Tanaka, who has a 2.02 ERA, threw darting fastballs, sinking splitters and sliders that seemed to disappear just as they reached the plate. Many A's left the batter's box frustrated, and few were able to reach base. Nothing came easy.
Several of Tanaka's pitches went from being in the strike zone to down and out of the zone by the time A's swung their bats. Jed Lowrie, who challenged Tanaka in a nine-pitch at-bat, experienced that disappointment in the fourth inning when he struck out on a slider with two runners on base.
The Yankees took the lead in the third inning when Brett Gardner smashed a four-seam fastball from A's starter Drew Pomeranz's into the second deck for a solo homer.
"I was trying to find my rhythm those first couple of innings," Pomeranz said. "I was missing middle with a lot of stuff. It was just a mistake pitch."
The A's had a chance to rally in the eighth inning. Coco Crisp and John Jaso started the inning with back-to-back singles and moved up a base on a wild pitch from Yankees reliever Adam Warren, who retired Josh Donaldson and Moss in the interim. But Warren struck out Yoenis Cespedes with a fastball to end the threat.
"We had a really good chance there," Moss said. "With two outs you've got to have a hit to score them. We did the best we could. We had good at-bats. It's just that things didn't happen for us."
In the ninth, Stephen Vogt singled to right, pinch-runner Craig Gentry stole second base, and reached third on a fielder's choice.
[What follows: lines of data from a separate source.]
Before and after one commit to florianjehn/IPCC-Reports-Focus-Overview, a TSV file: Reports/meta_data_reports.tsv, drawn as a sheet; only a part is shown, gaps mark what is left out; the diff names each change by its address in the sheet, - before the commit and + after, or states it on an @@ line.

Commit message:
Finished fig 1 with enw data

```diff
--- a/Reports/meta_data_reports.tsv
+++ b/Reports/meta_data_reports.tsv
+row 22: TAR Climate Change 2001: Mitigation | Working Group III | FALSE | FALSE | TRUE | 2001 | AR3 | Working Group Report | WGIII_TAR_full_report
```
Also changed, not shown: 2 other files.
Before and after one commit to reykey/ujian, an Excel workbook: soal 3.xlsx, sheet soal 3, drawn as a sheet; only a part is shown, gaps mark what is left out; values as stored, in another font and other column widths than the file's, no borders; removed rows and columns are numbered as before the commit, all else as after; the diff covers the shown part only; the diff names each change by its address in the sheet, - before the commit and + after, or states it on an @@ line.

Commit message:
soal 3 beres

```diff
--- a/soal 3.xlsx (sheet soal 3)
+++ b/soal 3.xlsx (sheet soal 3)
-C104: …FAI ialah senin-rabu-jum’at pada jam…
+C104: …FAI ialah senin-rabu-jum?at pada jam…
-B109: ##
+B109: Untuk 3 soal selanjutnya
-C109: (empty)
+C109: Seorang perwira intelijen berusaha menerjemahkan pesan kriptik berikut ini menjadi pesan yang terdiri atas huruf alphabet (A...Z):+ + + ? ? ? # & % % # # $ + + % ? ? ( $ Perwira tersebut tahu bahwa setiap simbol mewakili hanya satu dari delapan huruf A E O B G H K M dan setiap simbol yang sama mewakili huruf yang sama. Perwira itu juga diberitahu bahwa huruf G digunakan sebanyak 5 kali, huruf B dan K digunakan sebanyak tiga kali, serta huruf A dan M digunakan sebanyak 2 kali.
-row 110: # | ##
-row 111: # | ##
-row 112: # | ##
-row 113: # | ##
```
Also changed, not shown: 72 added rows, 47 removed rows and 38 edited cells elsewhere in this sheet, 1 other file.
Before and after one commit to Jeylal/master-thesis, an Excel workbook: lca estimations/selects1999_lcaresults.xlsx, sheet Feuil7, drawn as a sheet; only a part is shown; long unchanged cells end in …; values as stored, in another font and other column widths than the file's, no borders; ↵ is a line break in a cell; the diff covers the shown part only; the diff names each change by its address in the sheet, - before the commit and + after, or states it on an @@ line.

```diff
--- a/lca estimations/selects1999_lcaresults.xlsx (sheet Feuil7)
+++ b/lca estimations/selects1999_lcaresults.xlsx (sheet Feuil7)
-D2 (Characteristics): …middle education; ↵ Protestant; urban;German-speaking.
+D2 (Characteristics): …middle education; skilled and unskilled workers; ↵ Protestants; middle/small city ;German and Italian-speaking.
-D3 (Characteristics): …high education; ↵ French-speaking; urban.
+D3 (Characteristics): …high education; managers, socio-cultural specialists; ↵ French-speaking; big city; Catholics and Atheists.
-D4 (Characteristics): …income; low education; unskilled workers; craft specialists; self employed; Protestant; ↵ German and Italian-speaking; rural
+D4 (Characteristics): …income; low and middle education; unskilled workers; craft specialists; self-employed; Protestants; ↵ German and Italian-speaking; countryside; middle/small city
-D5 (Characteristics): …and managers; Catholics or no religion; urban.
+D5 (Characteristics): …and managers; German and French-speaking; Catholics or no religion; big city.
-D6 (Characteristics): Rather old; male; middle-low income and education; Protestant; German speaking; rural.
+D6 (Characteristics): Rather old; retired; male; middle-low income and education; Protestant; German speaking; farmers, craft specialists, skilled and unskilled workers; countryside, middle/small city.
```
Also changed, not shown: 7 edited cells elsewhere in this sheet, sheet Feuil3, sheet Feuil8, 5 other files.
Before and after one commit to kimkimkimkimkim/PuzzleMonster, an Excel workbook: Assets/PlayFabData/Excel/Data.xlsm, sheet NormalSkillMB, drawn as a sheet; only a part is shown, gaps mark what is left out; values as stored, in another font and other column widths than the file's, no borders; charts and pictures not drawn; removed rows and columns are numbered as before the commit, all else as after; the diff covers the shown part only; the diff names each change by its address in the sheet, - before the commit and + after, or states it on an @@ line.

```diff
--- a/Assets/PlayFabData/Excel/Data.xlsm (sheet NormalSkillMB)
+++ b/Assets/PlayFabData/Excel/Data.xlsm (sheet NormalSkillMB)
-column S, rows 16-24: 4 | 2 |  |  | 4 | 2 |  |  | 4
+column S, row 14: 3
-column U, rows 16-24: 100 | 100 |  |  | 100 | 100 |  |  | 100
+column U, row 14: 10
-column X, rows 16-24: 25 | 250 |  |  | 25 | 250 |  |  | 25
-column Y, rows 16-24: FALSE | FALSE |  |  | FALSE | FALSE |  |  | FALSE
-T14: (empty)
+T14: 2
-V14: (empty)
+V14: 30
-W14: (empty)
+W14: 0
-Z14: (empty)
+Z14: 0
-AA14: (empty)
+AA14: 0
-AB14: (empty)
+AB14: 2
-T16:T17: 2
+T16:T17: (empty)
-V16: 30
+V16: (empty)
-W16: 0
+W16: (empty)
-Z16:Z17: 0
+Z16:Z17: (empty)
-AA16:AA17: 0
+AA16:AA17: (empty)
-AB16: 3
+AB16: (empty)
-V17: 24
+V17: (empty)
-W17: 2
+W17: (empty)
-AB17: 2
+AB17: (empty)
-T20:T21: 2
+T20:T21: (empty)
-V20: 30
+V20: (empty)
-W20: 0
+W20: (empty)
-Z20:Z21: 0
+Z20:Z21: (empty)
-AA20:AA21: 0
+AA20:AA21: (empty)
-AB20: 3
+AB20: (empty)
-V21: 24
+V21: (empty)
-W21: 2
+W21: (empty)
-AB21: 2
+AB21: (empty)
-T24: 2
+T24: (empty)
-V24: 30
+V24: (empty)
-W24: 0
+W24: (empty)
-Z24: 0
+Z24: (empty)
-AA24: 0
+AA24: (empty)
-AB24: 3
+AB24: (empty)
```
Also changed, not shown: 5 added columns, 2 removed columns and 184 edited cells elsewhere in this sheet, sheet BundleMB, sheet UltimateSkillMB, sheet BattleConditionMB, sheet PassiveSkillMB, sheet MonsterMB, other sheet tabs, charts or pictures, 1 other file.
Manager Bob Melvin inserted Derek Norris to pinch-hit for Eric Sogard with two outs. But Norris ended the game by looking at strike three against closer David Robertson.
"I thought it was outside," A's manager Bob Melvin said.
Norris agreed with Melvin.
"He had it as a different spot than I did," Norris said of home-plate umpire Tom Hallion.
In the first inning, Jaso didn't wait to see Tanaka's collection of pitches. Jaso swung at the first pitch he saw and belted a solo homer over the right-field wall.
"I think he was just throwing a fastball to get strike one because I'm a guy with a reputation of seeing a lot of pitches," Jaso said. "It was just reaction. I saw the ball and my hands went on their own."
Pomeranz turned in his best performance of the season in a losing effort. The lefty did his best to match Tanaka inning for inning and became more effective with his changeup as the game went on. Pomeranz retired 10 consecutive Yankees at one point -- logging seven strong innings, while allowing two runs (one unearned) and recording seven strikeouts.
"It's a lot easier when you stay ahead of guys and get groundballs," Pomeranz said. "I threw some good changeups. For the most part, I settled."
The A's usual reliable defense helped the Yankees score their first run in the second inning. Moss committed an error in left field when he couldn't corral a slicing single from Brian McCann. Moss let the ball get past him, which allowed McCann to reach second base.
Alfonso Soriano tied the game with a single to center that drove in McCann.
"That's never how you want things to go, especially with the way Drew threw," Moss said. "He threw the ball great. He deserved better."
Nate Taylor is a contributor to MLB.com. This story was not subject to the approval of Major League Baseball or its clubs.